The Banality at CannesRoger Berkowitz
Apparently Hannah Arendt was on everyone’s lips this year at the Cannes film festival. Alissa Wilkinson does a nice job of parsing the allusions to Arendt.
Friendship and ToleranceRoger Berkowitz
Michael Bloom writes about the importance of Lessing’s play Nathan the Wise, the first play performed in Germany in 1945 after the fall of the Nazis. In discussing the reception of the play, Bloom focuses on two different reactions by Hannah Arendt, who came to see Lessing as the great thinker of political friendship.
Low Trust SocietiesRoger Berkowitz
Alexander Beiner interviews N.S. Lyons about the impact of the Russian war in Ukraine on Russia, the West, and China. At one point, Beiner asks, “To what extent is Chinese culture and politics truly collectivist in its outlook?”
A World Arendt Would RecognizeRoger Berkowitz
The Folio Society has just published the first-ever illustrated edition of Hannah Arendt’s The Origins of Totalitarianism. This two-volume set includes famous propaganda images and documentary photography from the USSR and the Third Reich and also a new introduction by Anne Applebaum.
The Social Justice SnitchRoger Berkowitz
When Laura Kipnis first read about the downfall of Mark Schlissel, “fired after an anonymous complaint about his consensual though “inappropriate” relationship with a subordinate,” she asked herself: Who was the snitch? Amidst her inquiry, Kipnis considers one particular kind of snitching that is rampant today: The Social-Justice snitch.
The Politics of InevitabilityRoger Berkowitz
In a conversation with Ezra Klein, Timothy Snyder speaks about the politics of inevitability.
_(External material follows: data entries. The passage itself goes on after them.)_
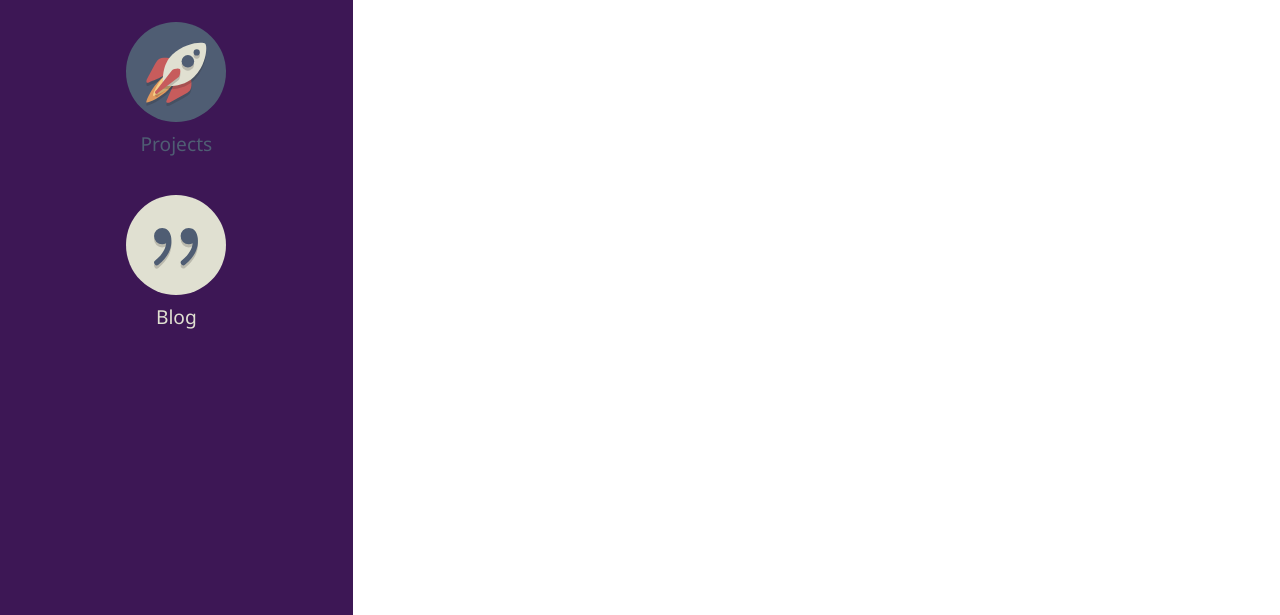
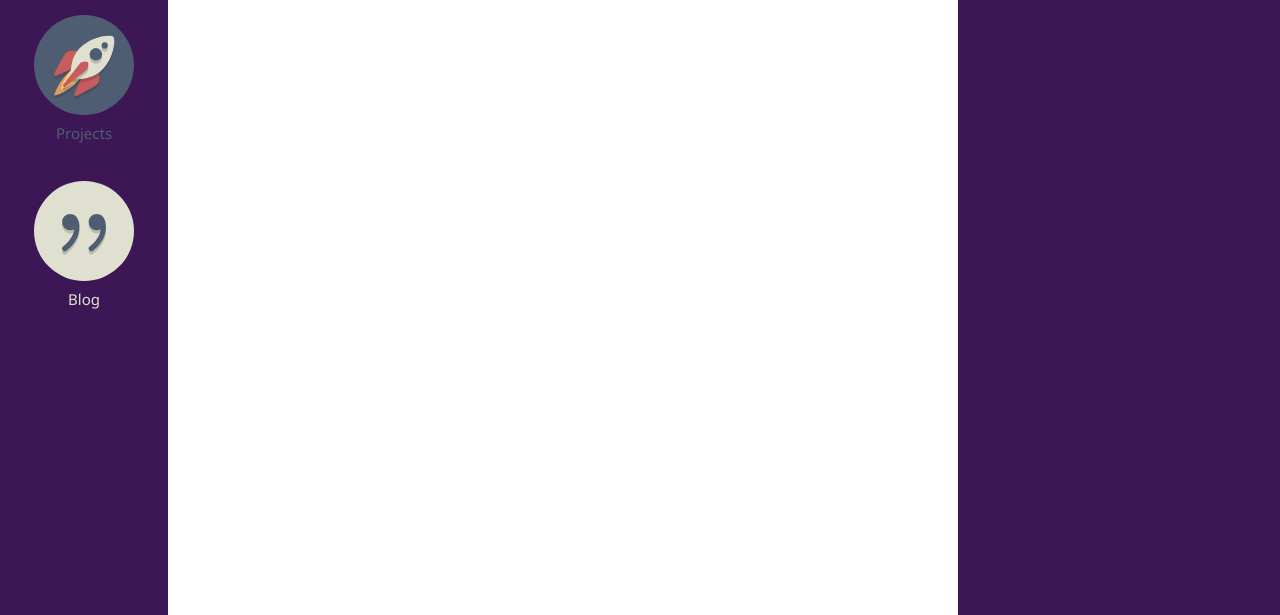
Before and after one commit to Mathspy/mathspy-me, a Gatsby site: page / in a window 1280 px wide. Shown: the part 185-800 px from the top of the page. Built offline with nearby package versions, Linux system fonts and the light colour scheme; Gatsby itself is replaced by a stand-in of ours.

Commit message:
Updated styling based on Footer's addition to look overall better

```diff
--- a/src/components/Layout/Layout.js
+++ b/src/components/Layout/Layout.js
@@ -3,6 +3,7 @@ import { css } from "emotion";
 import Helmet from "react-helmet";
 
 import NavBar from "../NavBar";
+import Footer from "../Footer";
 
 import MathspyIcon from "../static/MathspyIcon";
 import ProjectsIcon from "../static/ProjectsIcon";
@@ -17,7 +18,8 @@ const Layout = ({ data, children }) => (
         { name: "keywords", content: "mathspy, blog" },
       ]}
     />
-    <div className={layoutStyles}>
+    <div className={outterLayoutStyles}>
+      <div className={innerLayoutStyles}>
         <NavBar>
           <MathspyIcon />
           <ProjectsIcon />
@@ -25,15 +27,31 @@ const Layout = ({ data, children }) => (
         </NavBar>
         <div className={contentStyles}>{children}</div>
       </div>
+      <Footer />
+    </div>
   </>
 );
 
-const layoutStyles = css`
+const innerLayoutStyles = css`
+  display: flex;
+  flex-direction: column;
+  flex: 10;
+
+  @media (min-width: 600px) {
+    flex-direction: row;
+  }
+`;
+
+const outterLayoutStyles = css`
   display: flex;
   flex-direction: column;
   min-height: 100vh;
 
   @media (min-width: 420px) {
+    justify-content: space-between;
+  }
+
+  @media (min-width: 900px) {
     flex-direction: row;
   }
 `;
--- a/src/components/NavBar.js
+++ b/src/components/NavBar.js
@@ -13,10 +13,9 @@ const containerStyle = css`
   justify-content: space-between;
   padding: 11px;
 
-  @media (min-width: 420px) {
+  @media (min-width: 600px) {
     justify-content: flex-start;
     padding: 10px;
-    flex: 2;
     flex-direction: column;
   }
 
--- a/src/components/NavIcon.js
+++ b/src/components/NavIcon.js
@@ -26,6 +26,11 @@ const containerStyle = css`
   }
 
   @media (min-width: 900px) {
+    width: 75px;
+    margin: 13px;
+  }
+
+  @media (min-width: 1200px) {
     width: 100px;
     margin: 17px;
   }
@@ -38,7 +43,11 @@ const titleStyle = css`
   text-align: center;
 
   @media (min-width: 420px) {
-    font-size: 1.5vw;
+    font-size: 10px;
+  }
+
+  @media (min-width: 900px) {
+    font-size: 15px;
   }
 `;
 
```
Also changed, not shown: 1 other file. Lines whose indentation alone changed are shown as unchanged.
When pundits and prophets tell us that this or that is going to happen, we are caught up in a means-ends rationality that seduces us to ignore facts that might lead to other conclusions. In such a world, social science analysis can actually influence what happens by making predictions seem inevitable.
What Shall Finally Happen to the JewsRoger Berkowitz
It is widely believed that the Final Solution began in German at the Wannsee Conference led by Reinhard Heydrich, deputy to SS Chief Heinrich Himmler and superior to Adolf Eichmann. Christopher R. Browning argues that the Wannsee Conference was only one step in an often conflicted and unclear Nazi effort to make good on Hitler’s promise to make all of Europe Judenrein, free of Jews.
Peter Maguire reminisces about his time at Bard when his “teachers cared about my education, they did not care about my ego.” Maguire reprints some of the comments he received on the end of term criteria sheets that Bard professors still fill out for every student.
A Decade in a WeekRoger Berkowitz
It was Vladimir Lenin who said, “There are decades where nothing happens; and there are weeks where decades happen.” And now it is Vladimir Putin who has punctuated Lenin’s remarks. Our world has changed.
Simone Weil on War and JusticeRoger Berkowitz
The Jewish born Christian philosopher Simone Weil wrote: “Only he who has measured the dominion of force, and knows how to respect it, is capable of love and justice.” What war teaches, Weil argues, is the experience of utter misery, the reduction of man to a mere thing, a plaything of fate.